● **EXTRACTED DATA**:
*** Begin section ***

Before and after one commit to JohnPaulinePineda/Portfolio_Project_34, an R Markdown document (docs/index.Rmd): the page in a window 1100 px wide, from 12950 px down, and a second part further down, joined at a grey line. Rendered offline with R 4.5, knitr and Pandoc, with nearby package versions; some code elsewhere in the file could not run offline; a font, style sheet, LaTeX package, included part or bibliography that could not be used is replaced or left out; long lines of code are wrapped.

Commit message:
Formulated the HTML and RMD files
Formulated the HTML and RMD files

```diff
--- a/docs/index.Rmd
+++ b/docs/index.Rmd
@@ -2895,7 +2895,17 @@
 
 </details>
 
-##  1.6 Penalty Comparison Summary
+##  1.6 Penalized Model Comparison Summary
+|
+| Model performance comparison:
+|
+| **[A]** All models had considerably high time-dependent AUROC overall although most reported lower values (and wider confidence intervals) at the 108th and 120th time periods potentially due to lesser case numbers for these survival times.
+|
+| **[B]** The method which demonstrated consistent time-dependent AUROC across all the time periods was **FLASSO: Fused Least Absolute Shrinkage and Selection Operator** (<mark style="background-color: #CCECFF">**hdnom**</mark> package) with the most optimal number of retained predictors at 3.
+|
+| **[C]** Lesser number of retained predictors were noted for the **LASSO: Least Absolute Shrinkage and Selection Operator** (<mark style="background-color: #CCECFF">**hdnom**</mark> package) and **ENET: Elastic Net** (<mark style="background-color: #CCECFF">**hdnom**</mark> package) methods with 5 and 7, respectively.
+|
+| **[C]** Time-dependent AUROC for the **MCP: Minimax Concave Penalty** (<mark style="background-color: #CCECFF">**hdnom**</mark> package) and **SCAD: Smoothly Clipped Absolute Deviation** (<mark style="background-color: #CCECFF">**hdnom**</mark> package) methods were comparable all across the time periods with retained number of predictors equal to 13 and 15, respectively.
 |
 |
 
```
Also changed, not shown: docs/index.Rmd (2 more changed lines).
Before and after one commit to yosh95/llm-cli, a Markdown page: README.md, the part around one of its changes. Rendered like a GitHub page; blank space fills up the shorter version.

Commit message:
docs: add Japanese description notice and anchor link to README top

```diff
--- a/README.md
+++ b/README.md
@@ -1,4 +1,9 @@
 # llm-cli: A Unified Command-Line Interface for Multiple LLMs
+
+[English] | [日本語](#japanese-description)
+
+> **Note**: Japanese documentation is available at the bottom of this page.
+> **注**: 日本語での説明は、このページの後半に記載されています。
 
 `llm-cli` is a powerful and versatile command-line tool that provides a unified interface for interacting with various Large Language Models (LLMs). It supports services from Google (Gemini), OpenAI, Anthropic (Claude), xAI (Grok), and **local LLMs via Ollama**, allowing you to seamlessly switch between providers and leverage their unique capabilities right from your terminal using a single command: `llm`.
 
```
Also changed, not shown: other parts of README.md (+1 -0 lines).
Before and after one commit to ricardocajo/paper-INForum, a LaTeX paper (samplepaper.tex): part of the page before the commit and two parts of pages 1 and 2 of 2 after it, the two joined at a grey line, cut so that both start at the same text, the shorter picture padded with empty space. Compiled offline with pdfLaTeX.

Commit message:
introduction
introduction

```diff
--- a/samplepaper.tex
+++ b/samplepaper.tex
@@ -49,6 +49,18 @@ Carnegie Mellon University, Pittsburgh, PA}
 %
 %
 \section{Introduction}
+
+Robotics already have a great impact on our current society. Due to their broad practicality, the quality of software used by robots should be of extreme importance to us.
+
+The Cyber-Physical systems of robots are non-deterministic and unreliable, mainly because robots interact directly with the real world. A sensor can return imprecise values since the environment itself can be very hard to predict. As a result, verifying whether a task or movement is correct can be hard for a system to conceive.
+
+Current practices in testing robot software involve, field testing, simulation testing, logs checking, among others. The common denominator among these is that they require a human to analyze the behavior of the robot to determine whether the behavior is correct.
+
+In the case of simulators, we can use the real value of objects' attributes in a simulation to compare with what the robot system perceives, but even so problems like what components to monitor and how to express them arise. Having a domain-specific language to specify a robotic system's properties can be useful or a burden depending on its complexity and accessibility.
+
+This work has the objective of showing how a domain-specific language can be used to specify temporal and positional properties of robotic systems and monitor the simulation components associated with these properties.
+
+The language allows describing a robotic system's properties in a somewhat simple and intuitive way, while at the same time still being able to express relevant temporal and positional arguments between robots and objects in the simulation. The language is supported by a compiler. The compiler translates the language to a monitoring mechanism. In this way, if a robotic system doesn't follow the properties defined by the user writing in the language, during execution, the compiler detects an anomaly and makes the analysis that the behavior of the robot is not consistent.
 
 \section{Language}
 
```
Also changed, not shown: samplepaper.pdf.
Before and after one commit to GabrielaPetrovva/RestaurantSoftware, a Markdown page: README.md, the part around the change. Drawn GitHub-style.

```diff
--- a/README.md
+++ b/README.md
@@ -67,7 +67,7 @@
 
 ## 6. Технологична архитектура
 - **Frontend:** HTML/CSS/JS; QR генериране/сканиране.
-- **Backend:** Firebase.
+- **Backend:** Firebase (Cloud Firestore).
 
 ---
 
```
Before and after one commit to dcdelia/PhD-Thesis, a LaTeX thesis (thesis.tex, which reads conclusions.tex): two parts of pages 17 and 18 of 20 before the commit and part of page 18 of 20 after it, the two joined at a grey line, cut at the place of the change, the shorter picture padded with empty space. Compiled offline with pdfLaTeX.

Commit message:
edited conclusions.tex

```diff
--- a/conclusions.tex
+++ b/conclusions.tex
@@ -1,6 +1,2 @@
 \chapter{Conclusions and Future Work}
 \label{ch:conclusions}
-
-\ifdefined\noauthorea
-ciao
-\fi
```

*** End section ***

● **WORK TO BE COMPLETED**: Repeat the records above in full, character for character.

● **TASK RESULT**:
Before and after one commit to JohnPaulinePineda/Portfolio_Project_34, an R Markdown document (docs/index.Rmd): the page in a window 1100 px wide, from 12950 px down, and a second part further down, joined at a grey line. Rendered offline with R 4.5, knitr and Pandoc, with nearby package versions; some code elsewhere in the file could not run offline; a font, style sheet, LaTeX package, included part or bibliography that could not be used is replaced or left out; long lines of code are wrapped.

Commit message:
Formulated the HTML and RMD files
Formulated the HTML and RMD files

```diff
--- a/docs/index.Rmd
+++ b/docs/index.Rmd
@@ -2895,7 +2895,17 @@
 
 </details>
 
-##  1.6 Penalty Comparison Summary
+##  1.6 Penalized Model Comparison Summary
+|
+| Model performance comparison:
+|
+| **[A]** All models had considerably high time-dependent AUROC overall although most reported lower values (and wider confidence intervals) at the 108th and 120th time periods potentially due to lesser case numbers for these survival times.
+|
+| **[B]** The method which demonstrated consistent time-dependent AUROC across all the time periods was **FLASSO: Fused Least Absolute Shrinkage and Selection Operator** (<mark style="background-color: #CCECFF">**hdnom**</mark> package) with the most optimal number of retained predictors at 3.
+|
+| **[C]** Lesser number of retained predictors were noted for the **LASSO: Least Absolute Shrinkage and Selection Operator** (<mark style="background-color: #CCECFF">**hdnom**</mark> package) and **ENET: Elastic Net** (<mark style="background-color: #CCECFF">**hdnom**</mark> package) methods with 5 and 7, respectively.
+|
+| **[C]** Time-dependent AUROC for the **MCP: Minimax Concave Penalty** (<mark style="background-color: #CCECFF">**hdnom**</mark> package) and **SCAD: Smoothly Clipped Absolute Deviation** (<mark style="background-color: #CCECFF">**hdnom**</mark> package) methods were comparable all across the time periods with retained number of predictors equal to 13 and 15, respectively.
 |
 |
 
```
Also changed, not shown: docs/index.Rmd (2 more changed lines).
Before and after one commit to yosh95/llm-cli, a Markdown page: README.md, the part around one of its changes. Rendered like a GitHub page; blank space fills up the shorter version.

Commit message:
docs: add Japanese description notice and anchor link to README top

```diff
--- a/README.md
+++ b/README.md
@@ -1,4 +1,9 @@
 # llm-cli: A Unified Command-Line Interface for Multiple LLMs
+
+[English] | [日本語](#japanese-description)
+
+> **Note**: Japanese documentation is available at the bottom of this page.
+> **注**: 日本語での説明は、このページの後半に記載されています。
 
 `llm-cli` is a powerful and versatile command-line tool that provides a unified interface for interacting with various Large Language Models (LLMs). It supports services from Google (Gemini), OpenAI, Anthropic (Claude), xAI (Grok), and **local LLMs via Ollama**, allowing you to seamlessly switch between providers and leverage their unique capabilities right from your terminal using a single command: `llm`.
 
```
Also changed, not shown: other parts of README.md (+1 -0 lines).
Before and after one commit to ricardocajo/paper-INForum, a LaTeX paper (samplepaper.tex): part of the page before the commit and two parts of pages 1 and 2 of 2 after it, the two joined at a grey line, cut so that both start at the same text, the shorter picture padded with empty space. Compiled offline with pdfLaTeX.

Commit message:
introduction
introduction

```diff
--- a/samplepaper.tex
+++ b/samplepaper.tex
@@ -49,6 +49,18 @@ Carnegie Mellon University, Pittsburgh, PA}
 %
 %
 \section{Introduction}
+
+Robotics already have a great impact on our current society. Due to their broad practicality, the quality of software used by robots should be of extreme importance to us.
+
+The Cyber-Physical systems of robots are non-deterministic and unreliable, mainly because robots interact directly with the real world. A sensor can return imprecise values since the environment itself can be very hard to predict. As a result, verifying whether a task or movement is correct can be hard for a system to conceive.
+
+Current practices in testing robot software involve, field testing, simulation testing, logs checking, among others. The common denominator among these is that they require a human to analyze the behavior of the robot to determine whether the behavior is correct.
+
+In the case of simulators, we can use the real value of objects' attributes in a simulation to compare with what the robot system perceives, but even so problems like what components to monitor and how to express them arise. Having a domain-specific language to specify a robotic system's properties can be useful or a burden depending on its complexity and accessibility.
+
+This work has the objective of showing how a domain-specific language can be used to specify temporal and positional properties of robotic systems and monitor the simulation components associated with these properties.
+
+The language allows describing a robotic system's properties in a somewhat simple and intuitive way, while at the same time still being able to express relevant temporal and positional arguments between robots and objects in the simulation. The language is supported by a compiler. The compiler translates the language to a monitoring mechanism. In this way, if a robotic system doesn't follow the properties defined by the user writing in the language, during execution, the compiler detects an anomaly and makes the analysis that the behavior of the robot is not consistent.
 
 \section{Language}
 
```
Also changed, not shown: samplepaper.pdf.
Before and after one commit to GabrielaPetrovva/RestaurantSoftware, a Markdown page: README.md, the part around the change. Drawn GitHub-style.

```diff
--- a/README.md
+++ b/README.md
@@ -67,7 +67,7 @@
 
 ## 6. Технологична архитектура
 - **Frontend:** HTML/CSS/JS; QR генериране/сканиране.
-- **Backend:** Firebase.
+- **Backend:** Firebase (Cloud Firestore).
 
 ---
 
```
Before and after one commit to dcdelia/PhD-Thesis, a LaTeX thesis (thesis.tex, which reads conclusions.tex): two parts of pages 17 and 18 of 20 before the commit and part of page 18 of 20 after it, the two joined at a grey line, cut at the place of the change, the shorter picture padded with empty space. Compiled offline with pdfLaTeX.

Commit message:
edited conclusions.tex

```diff
--- a/conclusions.tex
+++ b/conclusions.tex
@@ -1,6 +1,2 @@
 \chapter{Conclusions and Future Work}
 \label{ch:conclusions}
-
-\ifdefined\noauthorea
-ciao
-\fi
```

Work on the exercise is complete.